Recently Associated General Contractors of Massachusetts, in collaboration with ABC and the other industry trade groups, presented a seminar on this issue that highlighted some sobering statistics – over 72,000 people in the United States died of drug overdoses in 2017 – more than 2,000 of them in Massachusetts. And while the overall number of deaths was down slightly from 2016 in our state, the numbers continued to rise among Hispanics and African Americans. For every death, there are 130 people with a substance abuse problem.
In terms of economic impact, the state economy lost nearly $6 billion in 2017 from the opioid epidemic and people being unable to work. The national economic impact is estimated to be over $500 billion, or nearly 3% of GDP.
Princeton economist Alan Kruger suggests that the epidemic accounts for a 20% decline in labor force participation among men. For those still in the workforce, individuals misusing pain relievers take 18 more days off annually than those who don’t misuse prescription medications.
Construction has by far the highest percentage of opioid-related deaths of any industry. With so much work and overtime available in the current economy, people have the opportunity to earn a lot of money. That’s tempting for employees who shouldn’t overdue it due to injury. Addressing the resulting pain can lead to addiction.
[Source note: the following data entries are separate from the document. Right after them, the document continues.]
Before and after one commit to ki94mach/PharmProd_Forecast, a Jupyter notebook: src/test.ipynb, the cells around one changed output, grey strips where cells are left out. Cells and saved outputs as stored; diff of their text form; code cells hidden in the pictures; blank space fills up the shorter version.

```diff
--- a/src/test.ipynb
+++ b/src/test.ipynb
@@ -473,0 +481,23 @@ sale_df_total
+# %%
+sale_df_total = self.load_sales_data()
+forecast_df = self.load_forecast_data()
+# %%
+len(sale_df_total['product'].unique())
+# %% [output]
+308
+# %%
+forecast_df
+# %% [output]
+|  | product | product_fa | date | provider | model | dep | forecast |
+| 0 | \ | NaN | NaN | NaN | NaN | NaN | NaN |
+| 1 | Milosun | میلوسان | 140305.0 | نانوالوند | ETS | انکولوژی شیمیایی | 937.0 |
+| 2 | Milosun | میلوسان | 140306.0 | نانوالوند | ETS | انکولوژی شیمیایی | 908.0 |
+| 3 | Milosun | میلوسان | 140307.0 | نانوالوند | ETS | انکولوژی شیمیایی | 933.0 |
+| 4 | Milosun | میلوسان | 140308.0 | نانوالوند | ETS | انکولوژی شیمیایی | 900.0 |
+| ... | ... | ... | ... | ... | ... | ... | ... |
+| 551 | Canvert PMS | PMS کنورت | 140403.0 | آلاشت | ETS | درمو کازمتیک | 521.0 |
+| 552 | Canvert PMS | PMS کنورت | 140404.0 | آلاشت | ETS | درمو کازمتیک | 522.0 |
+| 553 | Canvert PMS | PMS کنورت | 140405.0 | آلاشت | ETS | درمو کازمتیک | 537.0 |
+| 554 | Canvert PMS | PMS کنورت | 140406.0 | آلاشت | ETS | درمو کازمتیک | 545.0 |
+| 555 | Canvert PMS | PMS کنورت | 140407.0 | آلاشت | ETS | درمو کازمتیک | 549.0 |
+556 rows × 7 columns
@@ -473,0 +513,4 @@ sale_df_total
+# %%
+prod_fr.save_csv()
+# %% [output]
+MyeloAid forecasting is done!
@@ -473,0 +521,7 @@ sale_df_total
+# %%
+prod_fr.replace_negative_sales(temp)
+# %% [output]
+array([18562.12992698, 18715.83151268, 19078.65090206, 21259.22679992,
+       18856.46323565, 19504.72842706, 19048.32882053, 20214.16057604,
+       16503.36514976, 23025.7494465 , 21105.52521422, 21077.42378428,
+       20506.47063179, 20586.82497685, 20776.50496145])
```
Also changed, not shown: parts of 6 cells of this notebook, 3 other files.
This is everyone’s concern. It isn’t union vs. open shop issue or general contractor vs. subcontractor.
A consistent message at the seminar was that everyone has to take a first step in addressing the crisis. For some, that step was attending.
Constant communication is critical to address the huge lack of knowledge around the issue. Few of those suffering from addiction know what resources are available to them. Even a survey of employees at Boston Medical Center found that 83% didn’t know what substance abuse treatments were covered by their insurance.
Several speakers talked of the important role supervisors can play. Employees need someone they can talk to who s/he can trust and who will not be judgmental.
If we can end the stigma around opioid addiction, more victims will seek treatment. In addition to listening without judgment, there are a number of things we as employers can do:
• Learn about addiction
• Politely correct misconceptions
• Seek out resources and share them with employees
• Offer compassionate support
• Share your own stories of stigma
Countless things go into running a successful business. In today’s construction industry, helping employees who struggle with addiction is clearly one of them.
ABC MA is currently putting together a seminar series on Health and Safety in Construction. Please watch for additional information coming soon.
Karl Hudson is the chairman of Associated Builders and Contractors Inc. - Mass. Chapter, Woburn and is vice president of L.C. Anderson, Inc., Brighton, Mass.